Poverty and Housing Law Clinic
This clinic, conducted over two sequential quarters, exposes students to the practice of poverty law work by giving them the opportunity to work on housing cases at LAF, which provides free legal services to indigent clients in civil matters. Students will spend twelve hours per week in LAF’s Housing Practice Group, and may be be asked to attend administrative grievance hearings, represent defendants in eviction actions, prevent landlords from performing lockouts or refusing to make necessary repairs, and participate in ongoing federal litigation. All students will be expected to interview clients, prepare written discovery, and draft motions. In addition to working at LAF, students will attend a weekly two-hour class at which they will learn about poverty law, subsidized housing programs, eviction actions, housing discrimination, the intersection between domestic violence and housing, using the bankruptcy code to preserve subsidized tenancies, challenging barred lists and "no trespass" policies, jury trial practice, and the extensive and often misunderstood connection between criminal law and subsidized housing. Enrollment is limited to twelve students. The seminar is taught by Lawrence Wood (Director, LAF’s Housing Practice Group). Each student's grade is based on his or her class participation (20%), one paper-l0 pages minimum (10%), and work at LAF (70%).
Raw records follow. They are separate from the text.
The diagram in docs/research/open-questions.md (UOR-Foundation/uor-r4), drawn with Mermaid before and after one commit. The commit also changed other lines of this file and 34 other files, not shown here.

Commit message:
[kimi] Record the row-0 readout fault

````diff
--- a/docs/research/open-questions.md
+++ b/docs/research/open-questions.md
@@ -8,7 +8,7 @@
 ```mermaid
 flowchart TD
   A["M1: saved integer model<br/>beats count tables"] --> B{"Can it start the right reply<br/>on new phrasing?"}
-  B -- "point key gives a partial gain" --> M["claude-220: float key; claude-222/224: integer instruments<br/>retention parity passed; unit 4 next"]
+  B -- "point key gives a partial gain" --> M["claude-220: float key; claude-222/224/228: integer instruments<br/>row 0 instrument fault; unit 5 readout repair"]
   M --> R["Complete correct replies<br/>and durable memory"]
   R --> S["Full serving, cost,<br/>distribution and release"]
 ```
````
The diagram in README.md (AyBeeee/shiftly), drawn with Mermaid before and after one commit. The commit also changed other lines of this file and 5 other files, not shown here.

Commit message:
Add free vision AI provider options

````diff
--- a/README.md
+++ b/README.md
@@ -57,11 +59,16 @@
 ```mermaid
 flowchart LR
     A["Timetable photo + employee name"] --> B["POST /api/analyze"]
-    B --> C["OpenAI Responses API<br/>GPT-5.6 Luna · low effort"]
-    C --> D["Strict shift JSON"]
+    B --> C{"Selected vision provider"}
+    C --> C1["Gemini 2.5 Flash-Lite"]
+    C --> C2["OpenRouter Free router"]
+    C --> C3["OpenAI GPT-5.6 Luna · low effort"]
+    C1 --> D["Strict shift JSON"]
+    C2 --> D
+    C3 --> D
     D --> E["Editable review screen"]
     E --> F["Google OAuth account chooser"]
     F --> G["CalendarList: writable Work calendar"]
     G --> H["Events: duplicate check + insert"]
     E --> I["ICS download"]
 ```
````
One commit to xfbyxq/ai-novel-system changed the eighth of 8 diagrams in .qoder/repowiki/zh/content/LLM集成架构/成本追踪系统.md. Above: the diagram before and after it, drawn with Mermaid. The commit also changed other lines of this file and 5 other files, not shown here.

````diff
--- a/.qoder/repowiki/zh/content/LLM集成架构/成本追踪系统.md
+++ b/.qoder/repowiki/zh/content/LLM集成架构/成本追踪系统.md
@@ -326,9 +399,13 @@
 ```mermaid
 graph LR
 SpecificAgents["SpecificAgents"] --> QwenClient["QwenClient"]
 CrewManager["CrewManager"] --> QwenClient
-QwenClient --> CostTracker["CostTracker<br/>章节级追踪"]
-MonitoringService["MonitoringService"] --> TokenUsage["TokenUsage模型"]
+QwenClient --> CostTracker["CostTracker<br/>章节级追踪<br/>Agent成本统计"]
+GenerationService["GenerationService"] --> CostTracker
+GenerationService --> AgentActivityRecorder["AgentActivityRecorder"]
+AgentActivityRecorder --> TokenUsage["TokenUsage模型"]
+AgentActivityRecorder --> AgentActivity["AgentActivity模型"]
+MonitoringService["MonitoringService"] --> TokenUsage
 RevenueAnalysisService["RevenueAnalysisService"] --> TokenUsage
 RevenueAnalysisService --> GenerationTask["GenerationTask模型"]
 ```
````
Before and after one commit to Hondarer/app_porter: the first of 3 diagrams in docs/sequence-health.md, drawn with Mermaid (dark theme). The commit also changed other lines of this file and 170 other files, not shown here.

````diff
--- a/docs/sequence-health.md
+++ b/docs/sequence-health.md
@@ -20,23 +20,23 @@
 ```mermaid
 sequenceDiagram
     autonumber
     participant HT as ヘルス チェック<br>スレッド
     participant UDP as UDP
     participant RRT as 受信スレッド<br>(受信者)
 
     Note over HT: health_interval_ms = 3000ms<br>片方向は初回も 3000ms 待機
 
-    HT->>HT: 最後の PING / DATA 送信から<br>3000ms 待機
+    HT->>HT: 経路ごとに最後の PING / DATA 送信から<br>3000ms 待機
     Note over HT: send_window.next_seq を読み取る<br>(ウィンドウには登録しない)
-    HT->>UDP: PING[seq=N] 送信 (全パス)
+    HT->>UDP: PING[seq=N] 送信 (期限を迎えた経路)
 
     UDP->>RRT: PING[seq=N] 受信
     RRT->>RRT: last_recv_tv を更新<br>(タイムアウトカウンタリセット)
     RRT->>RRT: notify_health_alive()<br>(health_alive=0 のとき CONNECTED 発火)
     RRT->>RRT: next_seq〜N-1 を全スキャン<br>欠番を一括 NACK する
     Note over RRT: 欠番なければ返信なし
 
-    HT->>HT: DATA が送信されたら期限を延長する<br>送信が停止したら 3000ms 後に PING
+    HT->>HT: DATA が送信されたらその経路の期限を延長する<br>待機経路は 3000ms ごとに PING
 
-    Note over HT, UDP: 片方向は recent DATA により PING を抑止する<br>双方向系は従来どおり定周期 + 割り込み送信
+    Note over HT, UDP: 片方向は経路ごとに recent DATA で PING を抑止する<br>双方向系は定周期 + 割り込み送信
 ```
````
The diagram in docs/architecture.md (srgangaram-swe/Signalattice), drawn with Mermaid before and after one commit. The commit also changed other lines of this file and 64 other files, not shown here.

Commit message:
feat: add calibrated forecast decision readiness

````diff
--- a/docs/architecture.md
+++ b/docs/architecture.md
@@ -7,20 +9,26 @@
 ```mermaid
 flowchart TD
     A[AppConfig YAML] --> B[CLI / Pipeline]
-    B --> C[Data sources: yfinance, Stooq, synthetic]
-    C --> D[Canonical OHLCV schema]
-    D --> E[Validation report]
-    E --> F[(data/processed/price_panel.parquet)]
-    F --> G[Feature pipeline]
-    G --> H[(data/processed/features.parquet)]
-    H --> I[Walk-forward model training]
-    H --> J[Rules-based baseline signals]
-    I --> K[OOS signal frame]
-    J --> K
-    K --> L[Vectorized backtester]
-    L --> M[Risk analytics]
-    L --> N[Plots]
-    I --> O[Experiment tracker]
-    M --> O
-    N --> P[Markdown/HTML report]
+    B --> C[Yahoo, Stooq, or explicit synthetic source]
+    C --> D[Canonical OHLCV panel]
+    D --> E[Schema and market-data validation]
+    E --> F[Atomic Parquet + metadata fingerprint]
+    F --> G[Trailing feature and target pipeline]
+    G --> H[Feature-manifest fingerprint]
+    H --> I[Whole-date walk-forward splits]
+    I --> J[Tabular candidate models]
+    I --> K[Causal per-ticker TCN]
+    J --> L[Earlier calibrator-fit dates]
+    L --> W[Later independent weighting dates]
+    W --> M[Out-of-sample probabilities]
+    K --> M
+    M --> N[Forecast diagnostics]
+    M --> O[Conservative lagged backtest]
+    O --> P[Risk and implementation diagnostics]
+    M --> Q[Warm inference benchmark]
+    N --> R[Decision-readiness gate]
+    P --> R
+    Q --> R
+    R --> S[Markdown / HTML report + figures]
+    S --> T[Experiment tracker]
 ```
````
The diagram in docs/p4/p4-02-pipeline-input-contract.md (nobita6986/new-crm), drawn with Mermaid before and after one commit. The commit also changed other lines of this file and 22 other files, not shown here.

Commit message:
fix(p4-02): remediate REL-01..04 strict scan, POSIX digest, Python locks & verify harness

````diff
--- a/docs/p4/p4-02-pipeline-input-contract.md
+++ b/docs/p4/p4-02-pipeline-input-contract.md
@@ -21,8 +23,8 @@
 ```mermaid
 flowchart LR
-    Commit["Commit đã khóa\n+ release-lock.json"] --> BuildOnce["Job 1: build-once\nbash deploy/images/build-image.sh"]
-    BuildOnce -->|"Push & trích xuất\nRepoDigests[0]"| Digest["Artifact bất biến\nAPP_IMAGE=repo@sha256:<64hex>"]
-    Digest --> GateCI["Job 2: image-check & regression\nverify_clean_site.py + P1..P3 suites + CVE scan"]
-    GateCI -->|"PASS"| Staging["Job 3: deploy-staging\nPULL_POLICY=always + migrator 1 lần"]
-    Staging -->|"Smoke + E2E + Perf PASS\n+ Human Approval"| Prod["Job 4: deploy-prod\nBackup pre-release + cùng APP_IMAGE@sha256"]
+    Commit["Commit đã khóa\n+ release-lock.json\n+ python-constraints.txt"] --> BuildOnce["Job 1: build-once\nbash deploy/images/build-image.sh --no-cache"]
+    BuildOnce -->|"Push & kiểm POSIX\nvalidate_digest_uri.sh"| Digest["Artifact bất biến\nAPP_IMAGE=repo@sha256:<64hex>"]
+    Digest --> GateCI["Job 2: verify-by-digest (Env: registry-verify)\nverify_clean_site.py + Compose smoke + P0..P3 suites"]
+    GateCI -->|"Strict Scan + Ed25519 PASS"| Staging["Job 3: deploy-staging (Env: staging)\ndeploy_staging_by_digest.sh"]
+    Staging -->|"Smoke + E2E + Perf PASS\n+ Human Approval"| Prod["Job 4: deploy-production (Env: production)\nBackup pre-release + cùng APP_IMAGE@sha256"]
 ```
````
Students who want to learn more about the Poverty and Housing Law Clinic may contact Professor Wood for more information.
Contact: (773) 702-9611